Spooky Stories
Things that go bump in the night.....

Folklore index

The Anorak is not learned enough to explain quite what it is in the human psyche that makes human beings create stories.  But any anthropologist will acknowledge that the myths and legends of a culture will say much more about people than the material goods left behind. In the final examination most goods serve a purpose. We may not always know what that purpose was -particularly in the case of ancient civilisations or those that were very different from our own - but often an item's form gives a clue to its function so we have a starting point.

But stories are different. They have no practical function but they are probably more universal to mankind, across continents and down the ages, than any other aspect of human behaviour. A particular type of story is that which explains some unusual phenomenon, whether it is a feature of the landscape or a local character. Many of that type have something else in common - they tend to be scary stories!  The following collection can be described at best as 'eclectic'.  Most will fall into the timescale of this site (roughly 1750-1914) although not all will.  Some are here just because they are fascinating examples of the human imagination.

 1758    The limestone gorge at Winnats Pass in Derbyshire was the site of a double murder of a pair of runaway lovers.  At the time the Peak Forest was an area with a relaxed attitude to marriage and couples could tie the knot at anytime of day or night so runaways often made their way there. The couple, Henry and Clara, were set upon by a group of lead miners, murdered and buried together in the pass.
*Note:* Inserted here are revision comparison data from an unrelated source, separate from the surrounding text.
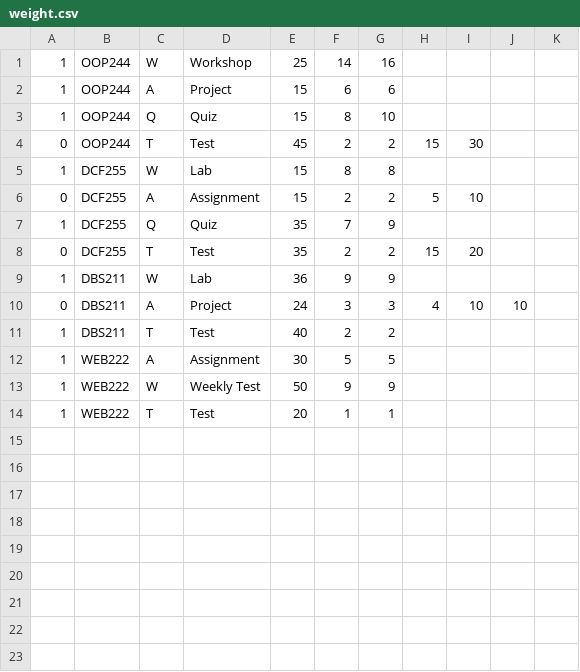
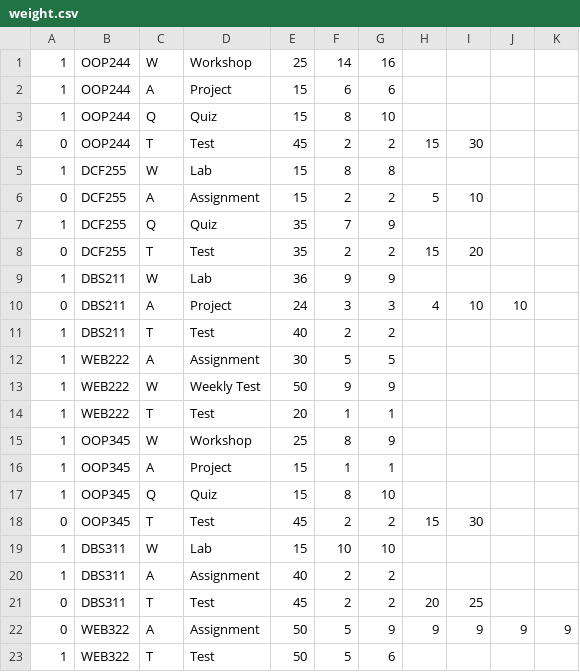
Before and after one commit to yen-han/GradeCalculator, a CSV file: weight.csv, drawn as a sheet; the diff names each change by its address in the sheet, - before the commit and + after, or states it on an @@ line.

```diff
--- a/weight.csv
+++ b/weight.csv
+row 15: 1 | OOP345 | W | Workshop | 25 | 8 | 9
+row 16: 1 | OOP345 | A | Project | 15 | 1 | 1
+row 17: 1 | OOP345 | Q | Quiz | 15 | 8 | 10
+row 18: 0 | OOP345 | T | Test | 45 | 2 | 2 | 15 | 30
+row 19: 1 | DBS311 | W | Lab | 15 | 10 | 10
+row 20: 1 | DBS311 | A | Assignment | 40 | 2 | 2
+row 21: 0 | DBS311 | T | Test | 45 | 2 | 2 | 20 | 25
+row 22: 0 | WEB322 | A | Assignment | 50 | 5 | 9 | 9 | 9 | 9 | 9
+row 23: 1 | WEB322 | T | Test | 50 | 5 | 6
```
Also changed, not shown: grade.csv, requirement.csv, 14 other files.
Their skeletons were found many years later.  The culprits were never found but, years afterwards a local lead miner confessed to the murder and said his accomplices had all died in hideous accidents, one in a rock fall, one hanged himself and the third went insane.  It was said to be a "striking instance of Divine Judgement".  Top of page

1812    Highwayman Anthony Lingard - the last man to hang from a public gibbet in Derbyshire - was hanged at a crossroads at Wardlow Mires after being found guilty of killing the widow who kept the local tollgate. His corpse proved such a popular sight that the local preacher was forced to move his services to the crossroads because no-one was going to church!   Top of page